A new exhibition brings high-fidelity reproduction to Stephen Shore’s large-format 1970s American road trip
In 1972 the young US photographer Stephen Shore left his hometown of New York to travel to Amarillo, Texas. The photographer took a simple Rollei 35 point-and-shoot camera to document his travels. These, simple, off-hand, colour pictures, processed at neighbourhood drugstores, were subsequently acquired by the Metropolitan Museum of Art and later published as American Surfaces, a masterwork of 20th century US photography.
Then, the following year, Stephen Shore set off again. However, on his road trip, rather than packing a simple 35mm Rollei, he took a far more cumbersome, large-format camera. This piece of equipment required patience and technical expertise, though it was far better suited to capturing wider landscapes and detailed architectural details. With this camera, Shore shot a series of road-trip images that were very different in tone and composition.
Entitled Uncommon Places, the photographer set out to capture “the built American environment,” capturing an LA gas station with all the composure and majesty of a Claude Lorrain painting.

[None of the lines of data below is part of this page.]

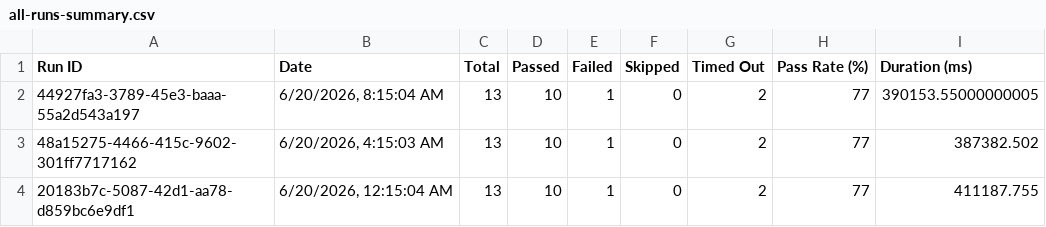
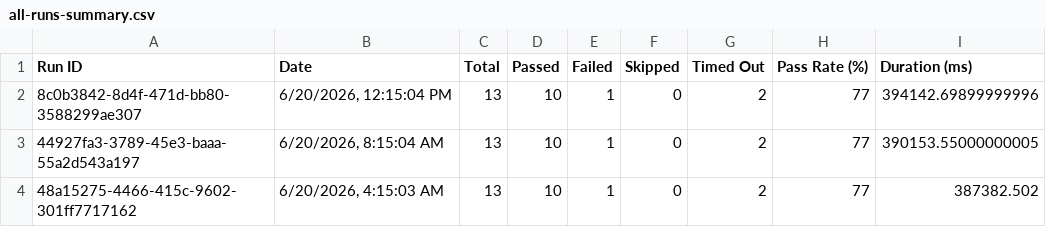
Before and after one commit to saira-uwc/asksam-datascience-automation, a CSV file: docs/exports/all-runs-summary.csv, drawn as a sheet; only a part is shown; the shorter side is filled out with more unchanged rows; the diff names each change by its address in the sheet, - before the commit and + after, or states it on an @@ line.

```diff
--- a/docs/exports/all-runs-summary.csv
+++ b/docs/exports/all-runs-summary.csv
+row 2: 8c0b3842-8d4f-471d-bb80-3588299ae307 | 6/20/2026, 12:15:04 PM | 13 | 10 | 1 | 0 | 2 | 77 | 394142.69899999996
```
Also changed, not shown: docs/exports/current-run.csv, 16 other files.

Over the subsequent four decades, both series of images have established their places within the canon of visual arts. Yet, in an age when we're more likely to view a photograph as an instagram JPEG, rather than a large-format colour print, the magnificence of Shore’s more considered, later series is perhaps lost of contemporary audiences.
Thankfully, the current exhibition at Galerie Edwynn Houk in Zurich is redressing this balance. It is displaying 15 original large-scale editions of Shore’s Uncommon Places pictures, printed using contemporary materials and printing processes.
“These pristinely conserved early works demonstrate Shore’s original intention and vision through the preservation of the original paper, scale, and palette,” the gallery says. “Each vintage print fittingly conveys an authentic atmosphere of the 1970’s, not only through Shore’s chosen imagery, but also through the object and colour quality of each print.”